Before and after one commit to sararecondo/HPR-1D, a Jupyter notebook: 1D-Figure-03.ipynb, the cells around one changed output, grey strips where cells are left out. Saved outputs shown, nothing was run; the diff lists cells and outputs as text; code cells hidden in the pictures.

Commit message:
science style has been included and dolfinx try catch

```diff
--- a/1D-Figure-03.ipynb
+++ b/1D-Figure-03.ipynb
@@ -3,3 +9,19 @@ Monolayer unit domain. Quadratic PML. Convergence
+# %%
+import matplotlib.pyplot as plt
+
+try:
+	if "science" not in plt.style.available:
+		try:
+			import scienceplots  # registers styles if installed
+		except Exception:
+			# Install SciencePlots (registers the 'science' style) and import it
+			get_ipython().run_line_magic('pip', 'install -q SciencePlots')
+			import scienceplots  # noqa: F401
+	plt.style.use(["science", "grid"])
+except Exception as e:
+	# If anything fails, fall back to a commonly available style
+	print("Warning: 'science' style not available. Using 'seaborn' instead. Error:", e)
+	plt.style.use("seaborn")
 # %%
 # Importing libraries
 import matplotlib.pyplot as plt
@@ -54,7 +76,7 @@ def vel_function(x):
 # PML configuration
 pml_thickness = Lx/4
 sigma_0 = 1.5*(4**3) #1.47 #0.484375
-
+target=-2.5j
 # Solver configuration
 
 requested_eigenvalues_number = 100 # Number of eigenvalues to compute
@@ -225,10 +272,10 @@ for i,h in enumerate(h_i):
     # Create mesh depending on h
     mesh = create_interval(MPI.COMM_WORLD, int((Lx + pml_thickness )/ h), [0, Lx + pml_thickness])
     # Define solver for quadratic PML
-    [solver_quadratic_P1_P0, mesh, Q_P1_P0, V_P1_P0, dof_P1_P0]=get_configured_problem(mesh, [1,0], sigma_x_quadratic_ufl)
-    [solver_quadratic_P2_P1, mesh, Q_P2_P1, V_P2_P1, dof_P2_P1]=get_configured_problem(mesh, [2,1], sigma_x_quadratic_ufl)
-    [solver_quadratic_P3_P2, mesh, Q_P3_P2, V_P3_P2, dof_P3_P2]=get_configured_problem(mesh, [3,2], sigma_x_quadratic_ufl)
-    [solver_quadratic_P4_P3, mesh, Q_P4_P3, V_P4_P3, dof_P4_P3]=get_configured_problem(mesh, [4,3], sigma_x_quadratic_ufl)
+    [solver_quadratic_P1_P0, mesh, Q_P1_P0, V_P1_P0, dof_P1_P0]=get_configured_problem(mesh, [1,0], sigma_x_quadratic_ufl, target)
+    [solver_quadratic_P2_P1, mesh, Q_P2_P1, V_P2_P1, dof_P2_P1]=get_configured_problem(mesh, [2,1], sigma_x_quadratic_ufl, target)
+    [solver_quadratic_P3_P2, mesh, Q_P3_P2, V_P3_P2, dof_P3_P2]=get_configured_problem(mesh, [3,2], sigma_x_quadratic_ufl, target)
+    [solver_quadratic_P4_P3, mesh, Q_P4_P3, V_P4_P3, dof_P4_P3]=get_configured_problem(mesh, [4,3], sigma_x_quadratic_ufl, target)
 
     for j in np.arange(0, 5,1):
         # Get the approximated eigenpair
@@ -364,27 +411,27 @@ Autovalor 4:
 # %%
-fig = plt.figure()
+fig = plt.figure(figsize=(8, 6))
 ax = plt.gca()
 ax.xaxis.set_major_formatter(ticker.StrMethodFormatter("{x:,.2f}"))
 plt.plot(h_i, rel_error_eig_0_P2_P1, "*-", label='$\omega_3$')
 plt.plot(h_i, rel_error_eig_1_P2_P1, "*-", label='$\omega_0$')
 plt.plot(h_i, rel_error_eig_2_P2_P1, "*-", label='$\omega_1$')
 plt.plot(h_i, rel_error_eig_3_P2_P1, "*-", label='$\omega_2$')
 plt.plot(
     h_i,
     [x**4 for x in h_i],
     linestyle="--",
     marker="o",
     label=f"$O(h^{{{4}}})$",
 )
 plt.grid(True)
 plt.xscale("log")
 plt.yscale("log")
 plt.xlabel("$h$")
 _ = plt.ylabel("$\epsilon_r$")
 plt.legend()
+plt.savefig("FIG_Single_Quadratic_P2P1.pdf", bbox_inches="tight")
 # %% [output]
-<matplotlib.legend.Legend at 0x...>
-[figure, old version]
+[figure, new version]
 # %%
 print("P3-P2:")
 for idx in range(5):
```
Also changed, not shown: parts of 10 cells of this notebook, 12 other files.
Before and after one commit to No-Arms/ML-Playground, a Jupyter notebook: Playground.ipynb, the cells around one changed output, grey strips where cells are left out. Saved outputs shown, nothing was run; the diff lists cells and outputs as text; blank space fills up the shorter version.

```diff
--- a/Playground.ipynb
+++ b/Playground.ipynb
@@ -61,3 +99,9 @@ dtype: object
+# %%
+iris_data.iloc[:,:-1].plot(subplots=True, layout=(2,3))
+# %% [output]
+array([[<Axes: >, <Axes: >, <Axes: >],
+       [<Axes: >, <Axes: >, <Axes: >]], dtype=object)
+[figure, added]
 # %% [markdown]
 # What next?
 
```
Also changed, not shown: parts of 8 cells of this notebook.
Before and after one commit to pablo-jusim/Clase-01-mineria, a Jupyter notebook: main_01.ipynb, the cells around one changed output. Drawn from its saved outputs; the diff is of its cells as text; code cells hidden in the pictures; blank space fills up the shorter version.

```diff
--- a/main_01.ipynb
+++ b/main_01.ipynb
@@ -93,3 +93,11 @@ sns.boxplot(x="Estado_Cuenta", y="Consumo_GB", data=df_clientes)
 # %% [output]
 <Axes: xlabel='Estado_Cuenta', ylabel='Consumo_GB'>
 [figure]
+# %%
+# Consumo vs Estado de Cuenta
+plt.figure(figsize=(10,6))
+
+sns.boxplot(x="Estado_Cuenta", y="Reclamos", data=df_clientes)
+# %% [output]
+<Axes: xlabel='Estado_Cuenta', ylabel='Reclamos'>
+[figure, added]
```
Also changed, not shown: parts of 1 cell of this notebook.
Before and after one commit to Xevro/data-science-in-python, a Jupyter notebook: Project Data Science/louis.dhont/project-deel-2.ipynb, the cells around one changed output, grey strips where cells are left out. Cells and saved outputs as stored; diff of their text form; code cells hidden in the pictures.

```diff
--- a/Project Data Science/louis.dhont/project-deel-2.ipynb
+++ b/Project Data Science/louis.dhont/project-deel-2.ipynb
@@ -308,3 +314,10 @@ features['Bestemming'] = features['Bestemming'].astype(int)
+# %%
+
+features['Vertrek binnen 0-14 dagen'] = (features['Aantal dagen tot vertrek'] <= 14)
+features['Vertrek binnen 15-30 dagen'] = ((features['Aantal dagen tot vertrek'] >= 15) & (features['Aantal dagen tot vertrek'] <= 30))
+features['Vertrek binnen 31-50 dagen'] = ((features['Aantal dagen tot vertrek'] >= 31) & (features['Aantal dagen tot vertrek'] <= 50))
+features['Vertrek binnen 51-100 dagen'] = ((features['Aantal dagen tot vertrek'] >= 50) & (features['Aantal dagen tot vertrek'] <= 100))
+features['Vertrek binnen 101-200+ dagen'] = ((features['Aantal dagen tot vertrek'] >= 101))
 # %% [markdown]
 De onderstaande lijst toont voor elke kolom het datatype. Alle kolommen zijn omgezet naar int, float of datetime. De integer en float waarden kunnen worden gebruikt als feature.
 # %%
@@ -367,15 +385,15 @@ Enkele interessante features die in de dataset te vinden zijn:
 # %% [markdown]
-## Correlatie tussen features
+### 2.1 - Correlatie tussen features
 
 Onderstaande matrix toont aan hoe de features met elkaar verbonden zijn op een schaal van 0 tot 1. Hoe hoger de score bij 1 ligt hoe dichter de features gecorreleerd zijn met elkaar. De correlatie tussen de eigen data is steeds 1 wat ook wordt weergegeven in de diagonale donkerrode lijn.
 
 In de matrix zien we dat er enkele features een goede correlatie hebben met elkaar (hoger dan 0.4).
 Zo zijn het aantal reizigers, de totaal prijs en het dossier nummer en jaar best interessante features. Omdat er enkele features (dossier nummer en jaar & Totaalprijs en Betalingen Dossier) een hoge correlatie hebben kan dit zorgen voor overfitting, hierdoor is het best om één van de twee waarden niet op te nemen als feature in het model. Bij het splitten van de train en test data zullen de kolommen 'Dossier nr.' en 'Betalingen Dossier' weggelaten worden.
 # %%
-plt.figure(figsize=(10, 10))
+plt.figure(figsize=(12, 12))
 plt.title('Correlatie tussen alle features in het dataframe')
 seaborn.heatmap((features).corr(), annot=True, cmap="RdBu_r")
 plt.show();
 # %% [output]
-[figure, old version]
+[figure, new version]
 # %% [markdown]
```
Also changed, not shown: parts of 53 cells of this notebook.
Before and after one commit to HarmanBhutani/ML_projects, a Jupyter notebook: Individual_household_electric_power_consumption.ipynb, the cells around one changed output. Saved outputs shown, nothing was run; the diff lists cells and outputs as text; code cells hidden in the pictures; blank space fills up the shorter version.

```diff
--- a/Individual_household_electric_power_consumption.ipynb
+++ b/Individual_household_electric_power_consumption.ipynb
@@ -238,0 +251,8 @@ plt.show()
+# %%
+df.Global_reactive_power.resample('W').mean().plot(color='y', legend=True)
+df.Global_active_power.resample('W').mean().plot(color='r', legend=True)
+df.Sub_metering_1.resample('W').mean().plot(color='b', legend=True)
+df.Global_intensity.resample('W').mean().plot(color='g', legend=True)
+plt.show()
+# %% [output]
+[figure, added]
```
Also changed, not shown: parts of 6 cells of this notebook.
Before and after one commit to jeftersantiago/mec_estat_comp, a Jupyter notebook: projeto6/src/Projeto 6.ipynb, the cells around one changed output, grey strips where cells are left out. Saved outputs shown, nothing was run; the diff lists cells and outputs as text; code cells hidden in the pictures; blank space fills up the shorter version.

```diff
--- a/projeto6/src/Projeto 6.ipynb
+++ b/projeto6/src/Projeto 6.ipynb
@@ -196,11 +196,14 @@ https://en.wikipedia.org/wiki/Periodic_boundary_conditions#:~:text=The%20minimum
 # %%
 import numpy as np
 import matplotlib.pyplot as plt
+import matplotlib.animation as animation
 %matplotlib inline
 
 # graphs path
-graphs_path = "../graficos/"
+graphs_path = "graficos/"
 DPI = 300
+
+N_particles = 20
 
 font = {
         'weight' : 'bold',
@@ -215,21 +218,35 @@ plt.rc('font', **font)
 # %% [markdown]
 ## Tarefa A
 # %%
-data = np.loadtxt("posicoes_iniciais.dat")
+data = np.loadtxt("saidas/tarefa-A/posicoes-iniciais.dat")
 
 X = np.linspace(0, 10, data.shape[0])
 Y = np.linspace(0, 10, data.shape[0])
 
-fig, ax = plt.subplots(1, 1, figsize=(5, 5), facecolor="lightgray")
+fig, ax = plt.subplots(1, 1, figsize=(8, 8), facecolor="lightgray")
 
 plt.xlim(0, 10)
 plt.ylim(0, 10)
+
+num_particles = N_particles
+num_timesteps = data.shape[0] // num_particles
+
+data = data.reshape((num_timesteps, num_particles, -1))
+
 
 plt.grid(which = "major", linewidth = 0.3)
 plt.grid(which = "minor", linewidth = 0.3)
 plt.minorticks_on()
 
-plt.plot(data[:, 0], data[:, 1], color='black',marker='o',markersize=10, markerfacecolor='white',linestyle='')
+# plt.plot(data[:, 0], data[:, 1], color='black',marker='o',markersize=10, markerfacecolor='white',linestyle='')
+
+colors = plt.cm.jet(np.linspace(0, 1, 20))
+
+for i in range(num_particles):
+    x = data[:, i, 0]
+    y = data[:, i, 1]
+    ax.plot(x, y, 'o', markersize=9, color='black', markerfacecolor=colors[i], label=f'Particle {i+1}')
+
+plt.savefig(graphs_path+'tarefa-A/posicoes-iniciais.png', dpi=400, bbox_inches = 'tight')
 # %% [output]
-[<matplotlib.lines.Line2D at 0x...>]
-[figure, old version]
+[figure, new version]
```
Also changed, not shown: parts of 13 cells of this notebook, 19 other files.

▶ [Task requirements]:
Locate the word "subplots" in the data above. Copy every line carrying it.

▶ [Response to this task]:
+iris_data.iloc[:,:-1].plot(subplots=True, layout=(2,3))
-fig, ax = plt.subplots(1, 1, figsize=(5, 5), facecolor="lightgray")
+fig, ax = plt.subplots(1, 1, figsize=(8, 8), facecolor="lightgray")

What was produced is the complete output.